## [Exercise]
Count every line in the data below where "empty" occurs, then state that number and nothing more.

## [Material for this exercise]
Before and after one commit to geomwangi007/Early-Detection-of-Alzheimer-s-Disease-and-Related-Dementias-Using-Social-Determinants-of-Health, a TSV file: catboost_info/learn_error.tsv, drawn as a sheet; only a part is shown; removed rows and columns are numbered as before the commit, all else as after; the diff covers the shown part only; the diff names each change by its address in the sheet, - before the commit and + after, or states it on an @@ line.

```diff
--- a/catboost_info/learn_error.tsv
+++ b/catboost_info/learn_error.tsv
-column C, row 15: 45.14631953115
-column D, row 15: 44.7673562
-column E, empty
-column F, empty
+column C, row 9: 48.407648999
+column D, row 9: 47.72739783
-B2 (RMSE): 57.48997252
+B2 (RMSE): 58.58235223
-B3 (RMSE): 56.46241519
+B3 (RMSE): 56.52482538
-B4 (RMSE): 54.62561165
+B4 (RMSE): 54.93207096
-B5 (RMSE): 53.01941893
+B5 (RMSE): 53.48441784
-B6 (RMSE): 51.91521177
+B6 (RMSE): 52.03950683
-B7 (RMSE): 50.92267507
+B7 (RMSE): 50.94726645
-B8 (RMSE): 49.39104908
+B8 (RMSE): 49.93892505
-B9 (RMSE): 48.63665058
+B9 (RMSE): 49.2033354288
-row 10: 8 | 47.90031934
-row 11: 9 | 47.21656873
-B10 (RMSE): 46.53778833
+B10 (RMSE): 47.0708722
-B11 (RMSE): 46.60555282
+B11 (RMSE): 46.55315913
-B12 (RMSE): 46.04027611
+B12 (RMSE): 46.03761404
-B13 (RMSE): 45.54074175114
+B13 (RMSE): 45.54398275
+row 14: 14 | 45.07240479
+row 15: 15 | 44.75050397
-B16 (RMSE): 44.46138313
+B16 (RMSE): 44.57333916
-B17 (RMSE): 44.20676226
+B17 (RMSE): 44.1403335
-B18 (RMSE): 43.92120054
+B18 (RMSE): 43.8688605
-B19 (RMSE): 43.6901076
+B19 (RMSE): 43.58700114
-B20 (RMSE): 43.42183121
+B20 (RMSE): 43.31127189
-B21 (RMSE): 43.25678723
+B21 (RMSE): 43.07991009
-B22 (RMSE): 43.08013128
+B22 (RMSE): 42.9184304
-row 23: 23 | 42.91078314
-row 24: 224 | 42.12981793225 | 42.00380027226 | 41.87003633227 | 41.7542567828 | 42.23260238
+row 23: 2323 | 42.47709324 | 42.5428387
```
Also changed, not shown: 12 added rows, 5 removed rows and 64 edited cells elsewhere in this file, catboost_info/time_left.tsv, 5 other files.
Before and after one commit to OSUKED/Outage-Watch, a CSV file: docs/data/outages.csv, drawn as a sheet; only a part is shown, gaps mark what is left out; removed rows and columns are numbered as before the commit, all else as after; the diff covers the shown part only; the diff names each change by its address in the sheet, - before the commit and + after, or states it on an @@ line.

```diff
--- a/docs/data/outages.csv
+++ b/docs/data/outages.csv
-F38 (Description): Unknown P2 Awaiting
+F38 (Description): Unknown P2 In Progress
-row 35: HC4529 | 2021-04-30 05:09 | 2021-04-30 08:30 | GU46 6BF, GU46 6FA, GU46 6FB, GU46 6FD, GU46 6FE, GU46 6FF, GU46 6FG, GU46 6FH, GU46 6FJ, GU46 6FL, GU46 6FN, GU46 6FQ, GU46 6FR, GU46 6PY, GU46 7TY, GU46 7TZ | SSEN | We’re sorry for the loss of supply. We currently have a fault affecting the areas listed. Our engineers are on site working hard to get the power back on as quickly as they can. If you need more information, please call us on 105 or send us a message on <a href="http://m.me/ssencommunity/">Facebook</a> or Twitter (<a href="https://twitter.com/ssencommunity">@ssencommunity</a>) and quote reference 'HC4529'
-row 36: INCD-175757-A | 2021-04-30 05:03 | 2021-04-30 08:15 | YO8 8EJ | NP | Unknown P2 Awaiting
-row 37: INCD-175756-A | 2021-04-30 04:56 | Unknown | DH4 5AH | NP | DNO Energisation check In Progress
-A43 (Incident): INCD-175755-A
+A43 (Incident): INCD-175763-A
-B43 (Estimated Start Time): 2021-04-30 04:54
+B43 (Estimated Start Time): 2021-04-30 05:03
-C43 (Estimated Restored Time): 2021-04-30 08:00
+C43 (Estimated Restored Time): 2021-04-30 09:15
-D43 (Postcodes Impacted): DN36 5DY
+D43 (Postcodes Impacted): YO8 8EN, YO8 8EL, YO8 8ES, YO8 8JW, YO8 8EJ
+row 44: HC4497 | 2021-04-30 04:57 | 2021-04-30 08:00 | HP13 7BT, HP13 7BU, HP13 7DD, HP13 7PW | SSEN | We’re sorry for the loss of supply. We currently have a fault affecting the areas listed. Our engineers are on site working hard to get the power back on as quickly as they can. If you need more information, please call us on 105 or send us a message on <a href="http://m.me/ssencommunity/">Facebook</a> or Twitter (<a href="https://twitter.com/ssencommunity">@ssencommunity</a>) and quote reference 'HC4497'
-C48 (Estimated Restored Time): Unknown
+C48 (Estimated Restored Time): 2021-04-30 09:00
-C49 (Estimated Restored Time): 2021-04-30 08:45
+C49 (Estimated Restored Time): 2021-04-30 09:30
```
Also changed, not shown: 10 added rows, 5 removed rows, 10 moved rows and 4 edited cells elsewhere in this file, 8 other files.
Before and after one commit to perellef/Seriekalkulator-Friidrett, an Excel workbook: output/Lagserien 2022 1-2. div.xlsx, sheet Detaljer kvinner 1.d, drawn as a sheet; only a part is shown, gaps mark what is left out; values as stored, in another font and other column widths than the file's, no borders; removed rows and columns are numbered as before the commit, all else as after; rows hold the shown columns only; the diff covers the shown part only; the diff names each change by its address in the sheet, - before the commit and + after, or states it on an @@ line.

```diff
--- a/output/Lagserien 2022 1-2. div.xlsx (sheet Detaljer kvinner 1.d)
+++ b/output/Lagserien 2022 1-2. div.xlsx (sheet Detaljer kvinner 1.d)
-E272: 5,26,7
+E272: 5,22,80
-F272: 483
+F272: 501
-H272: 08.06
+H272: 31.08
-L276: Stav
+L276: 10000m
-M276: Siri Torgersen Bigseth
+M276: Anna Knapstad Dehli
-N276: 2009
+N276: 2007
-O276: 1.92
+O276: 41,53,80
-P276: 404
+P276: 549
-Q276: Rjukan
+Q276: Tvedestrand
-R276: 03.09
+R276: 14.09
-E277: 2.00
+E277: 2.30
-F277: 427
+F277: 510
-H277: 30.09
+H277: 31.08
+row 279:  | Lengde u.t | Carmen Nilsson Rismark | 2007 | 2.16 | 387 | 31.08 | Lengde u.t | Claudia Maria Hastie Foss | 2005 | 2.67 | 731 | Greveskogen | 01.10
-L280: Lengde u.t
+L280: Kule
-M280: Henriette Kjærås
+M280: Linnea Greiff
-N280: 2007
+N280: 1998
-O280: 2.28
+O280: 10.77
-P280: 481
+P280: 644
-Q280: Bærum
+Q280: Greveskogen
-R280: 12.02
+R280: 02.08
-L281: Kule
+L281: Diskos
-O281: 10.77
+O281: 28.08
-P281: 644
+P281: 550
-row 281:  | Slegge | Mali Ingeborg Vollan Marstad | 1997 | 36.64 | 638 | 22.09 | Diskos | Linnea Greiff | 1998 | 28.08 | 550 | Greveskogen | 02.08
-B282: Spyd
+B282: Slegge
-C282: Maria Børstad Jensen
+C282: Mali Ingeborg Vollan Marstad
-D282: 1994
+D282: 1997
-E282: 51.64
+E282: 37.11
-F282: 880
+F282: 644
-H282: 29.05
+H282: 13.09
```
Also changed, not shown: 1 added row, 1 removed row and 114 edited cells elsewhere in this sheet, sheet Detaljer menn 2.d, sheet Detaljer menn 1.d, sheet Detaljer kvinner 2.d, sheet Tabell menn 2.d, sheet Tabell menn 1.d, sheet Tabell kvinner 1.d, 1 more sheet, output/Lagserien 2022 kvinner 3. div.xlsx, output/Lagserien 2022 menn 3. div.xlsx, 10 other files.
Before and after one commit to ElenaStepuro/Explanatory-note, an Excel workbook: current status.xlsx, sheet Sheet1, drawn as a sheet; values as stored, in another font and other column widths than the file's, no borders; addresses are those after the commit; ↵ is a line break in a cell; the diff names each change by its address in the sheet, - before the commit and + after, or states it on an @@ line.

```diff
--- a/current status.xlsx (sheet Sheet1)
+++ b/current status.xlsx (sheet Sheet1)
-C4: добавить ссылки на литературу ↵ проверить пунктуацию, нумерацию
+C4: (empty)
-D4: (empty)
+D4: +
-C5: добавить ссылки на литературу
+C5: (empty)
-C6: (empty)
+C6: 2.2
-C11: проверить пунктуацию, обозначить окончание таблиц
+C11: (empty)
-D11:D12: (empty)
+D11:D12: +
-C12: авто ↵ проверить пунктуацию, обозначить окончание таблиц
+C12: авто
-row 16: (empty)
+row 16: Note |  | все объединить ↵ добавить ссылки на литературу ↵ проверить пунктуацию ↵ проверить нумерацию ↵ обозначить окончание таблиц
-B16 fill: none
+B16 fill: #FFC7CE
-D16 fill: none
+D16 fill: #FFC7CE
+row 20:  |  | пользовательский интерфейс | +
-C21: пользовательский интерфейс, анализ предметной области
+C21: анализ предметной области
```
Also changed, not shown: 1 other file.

## [Solution to the problem]
9